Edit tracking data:
* * * * * * *
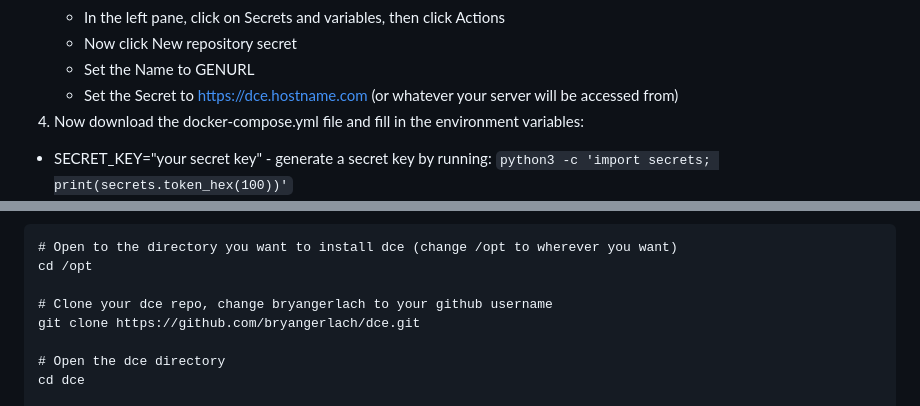
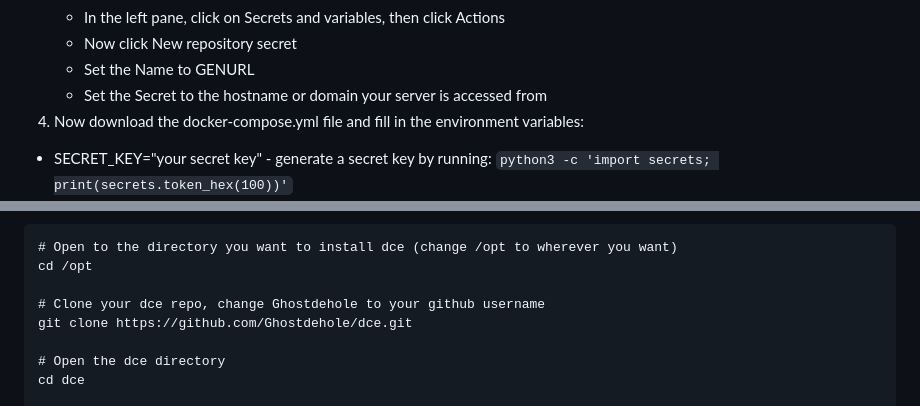
Before and after one commit to Ghostdehole/dce, a Markdown page: setup.md, 2 parts joined by grey strips. Drawn GitHub-style.

````diff
--- a/setup.md
+++ b/setup.md
@@ -19,7 +19,7 @@
    * In the left pane, click on Secrets and variables, then click Actions
    * Now click New repository secret
    * Set the Name to GENURL
-   * Set the Secret to https://dce.hostname.com (or whatever your server will be accessed from)
+   * Set the Secret to the hostname or domain your server is accessed from
 4. Now download the docker-compose.yml file and fill in the environment variables:
   * SECRET_KEY="your secret key" - generate a secret key by running: ```python3 -c 'import secrets; print(secrets.token_hex(100))'```
   * GHUSER="your github username"
@@ -60,8 +60,8 @@
 # Open to the directory you want to install dce (change /opt to wherever you want)
 cd /opt
 
-# Clone your dce repo, change bryangerlach to your github username
-git clone https://github.com/bryangerlach/dce.git
+# Clone your dce repo, change Ghostdehole to your github username
+git clone https://github.com/Ghostdehole/dce.git
 
 # Open the dce directory
 cd dce
````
* * * * * * *
- [Exercise directions]:
An exact copy of every entry above is required, without the pictures.

- [Answer box]:
Before and after one commit to Ghostdehole/dce, a Markdown page: setup.md, 2 parts joined by grey strips. Drawn GitHub-style.

````diff
--- a/setup.md
+++ b/setup.md
@@ -19,7 +19,7 @@
    * In the left pane, click on Secrets and variables, then click Actions
    * Now click New repository secret
    * Set the Name to GENURL
-   * Set the Secret to https://dce.hostname.com (or whatever your server will be accessed from)
+   * Set the Secret to the hostname or domain your server is accessed from
 4. Now download the docker-compose.yml file and fill in the environment variables:
   * SECRET_KEY="your secret key" - generate a secret key by running: ```python3 -c 'import secrets; print(secrets.token_hex(100))'```
   * GHUSER="your github username"
@@ -60,8 +60,8 @@
 # Open to the directory you want to install dce (change /opt to wherever you want)
 cd /opt
 
-# Clone your dce repo, change bryangerlach to your github username
-git clone https://github.com/bryangerlach/dce.git
+# Clone your dce repo, change Ghostdehole to your github username
+git clone https://github.com/Ghostdehole/dce.git
 
 # Open the dce directory
 cd dce
````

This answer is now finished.